04/09/19 - 9:45 AM to 10:45 AM
Kolthoff Lectureship #2: Professor Suzanne Walker
Izaak M. Kolthoff Lectureship in Chemistry
How chemical genetics can reveal new biology
One of the goals of chemical genetics is to uncover new biology. My laboratory has developed a platform to profile huge libraries of S. aureus mutants (~500,000 different mutants) under different treatments (e.g., perturbations with antibiotics and other compounds). By probing enormous mutant collections with small molecules, we identify the genes (gene products) that are important for a given biological process. In this lecture, I will describe our platform and how we have used it, and will then describe our discovery of a S. aureus enzyme that coordinates cell growth with cell division.
Suzanne Walker received a Bachelor of Arts in English literature at the University of Chicago and a doctorate in organic chemistry at Princeton University. She joined the faculty at Princeton as an instructor of chemistry in 1995 and was promoted to associate professor with tenure in 2001. Shortly thereafter (2003), she became the first woman to attain the rank of full professor of chemistry at Princeton. In 2004, she left Princeton to join the faculty at the Harvard Medical School. She helped build the Harvard University doctorate program in chemical biology, which was established in 2005, and has served as director of the program since 2011. She also serves as an associate editor for the Journal of the American Chemical Society, handing papers in the areas of chemical biology and biochemistry.
Professor Walker is known for contributions in two major areas. One is the bacterial cell envelope. The Walker lab has developed methods to study the biosynthesis of peptidoglycan and other cell envelope pathways, and has developed novel approaches to discover and characterize new antibacterial targets and compounds. She has also made fundamental contributions to understanding O-GlcNAc transferase (OGT), an unusual glycosyltransferase that is essential for mammalian cell survival.
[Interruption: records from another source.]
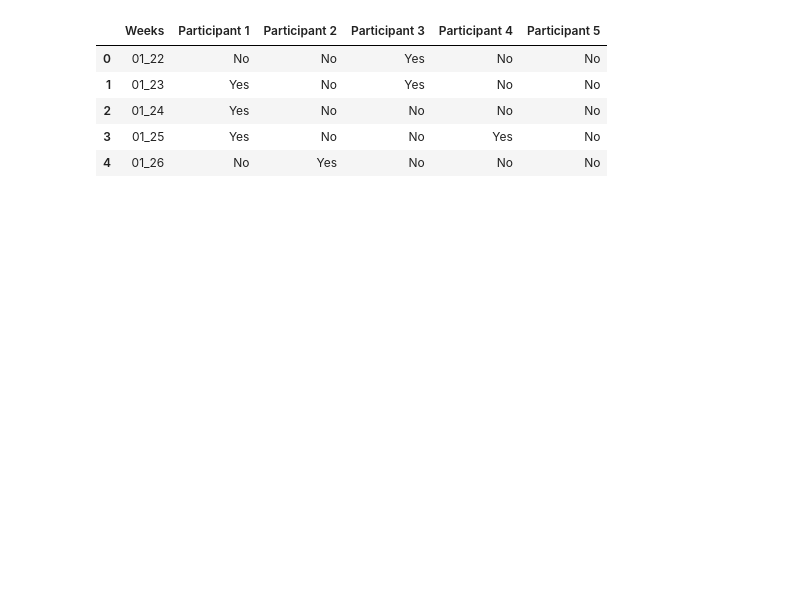
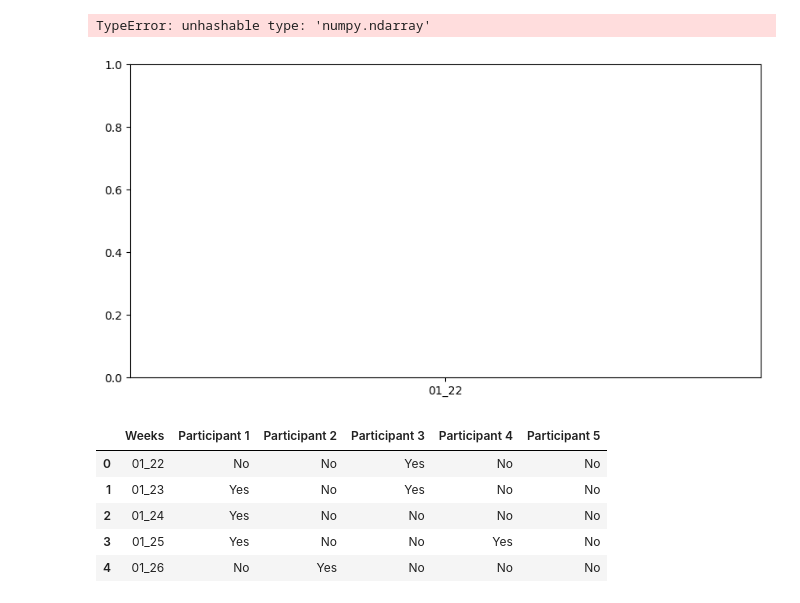
Before and after one commit to MicroMouth-Marvels/MicroMouth--Marvels, a Jupyter notebook: main.ipynb, the cells around one changed output. Drawn from its saved outputs; the diff is of its cells as text; code cells hidden in the pictures; blank space fills up the shorter version.

```diff
--- a/main.ipynb
+++ b/main.ipynb
@@ -148,24 +153,27 @@ plot_lactobacillus_consumption_avg(df_lifesum)
 # %%
 #plot for gumbleeding
 
-def plot_participants(df_before_gum_bleeding):
-    colors = ['red' if status == 'Yes' else 'blue' for status in df_before_gum_bleeding.iloc[:, 1:].values.flatten()]
+def plot_participants(df):
+    colors = ['red' if status == 'Yes' else 'blue' for status in df.iloc[:, 1:].values.flatten()]
 
 #plot the data
     plt.figure(figsize=(10,5))
-    plt.plot(df_before_gum_bleeding['Weeks'],df_before_gum_bleeding.iloc[:, 1:], marker='o', linestyle='-',color='black')
-    for i, Paricipant in enumerate(df_before_gum_bleeding.columns[1:]):
-        plt.scatter(df_before_gum_bleeding['Weeks'], df_before_gum_bleeding[Paricipant], color=colors[i::len(df_before_gum_bleeding.columns)-1])
-        plt.title(' Amount of gum bleeing baseline period')
-        plt.xlabel('Weeks')
-        plt.ylabel('participant')
-        plt.xticks(rotation=45)
-        plt.legend(df.columns[1:])
-        plt.grid(True)
-        plt.tight_layout()
-        plt.show()
+    plt.plot(df['Weeks'],df.iloc[:, 1:], marker='o', linestyle='-',color='black')
+    for i, paricipant in enumerate(df.columns[1:]):
+        plt.scatter(df['Weeks'], df[paricipant], color=colors[i::len(df.columns)-1])
+    plt.title(' Amount of gum bleeing baseline period')
+    plt.xlabel('Weeks')
+    plt.ylabel('participant')
+    plt.xticks(rotation=45)
+    plt.legend(df.columns[1:])
+    plt.grid(True)
+    plt.tight_layout()
+    plt.show()
 
-        plot_participants(df_before_gum_bleeding)
+plot_participants(df_before_gum_bleeding)
+# %% [output]
+TypeError: unhashable type: 'numpy.ndarray'
+[figure, added]
 # %%
 df_after_gum_bleeding.head()
 # %% [output]
```
Also changed, not shown: parts of 3 cells of this notebook, 1 other file.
Her laboratory has carried out the foundational biochemistry on OGT (mechanism and structure) and is developing methods to link in vitro mechanism with cellular function.
Walker has been recognized for her work through a number of awards, including a Camille Dreyfus Teacher-Scholar Award, an Alfred P. Sloan Foundation Fellowship, the Emil Thomas Kaiser Award in Protein Chemistry, an Arthur C. Cope Scholar Award, and most recently, election to the American Academy of Microbiology (2019). She has also been honored to be a W.S. Johnson Symposium speaker (Stanford 2011), the Ada Doisy Lecturer in Biochemistry (University of Illinois 2015), the Mary Sue Coleman Lecturer in the Life Sciences (University of Michigan 2015), a Frontiers in Chemistry Distinguished Lecturer (Scripps 2016), the T.Y. Shen Distinguished Lecturer in Biological Chemistry (MIT, 2016), the National Institutes of Health Director’s WALS Lecturer (Bethesda 2017), the Andrew Braisted Award Lecturer in Chemical Biology (Berkeley-UCSF 2017), and the Irwin Goldstein Lecturer in Glycobiology (University of Michigan 2019). She is especially pleased to honor the legacy of I.M. Kolthoff with a series of lectures at the University of Minnesota!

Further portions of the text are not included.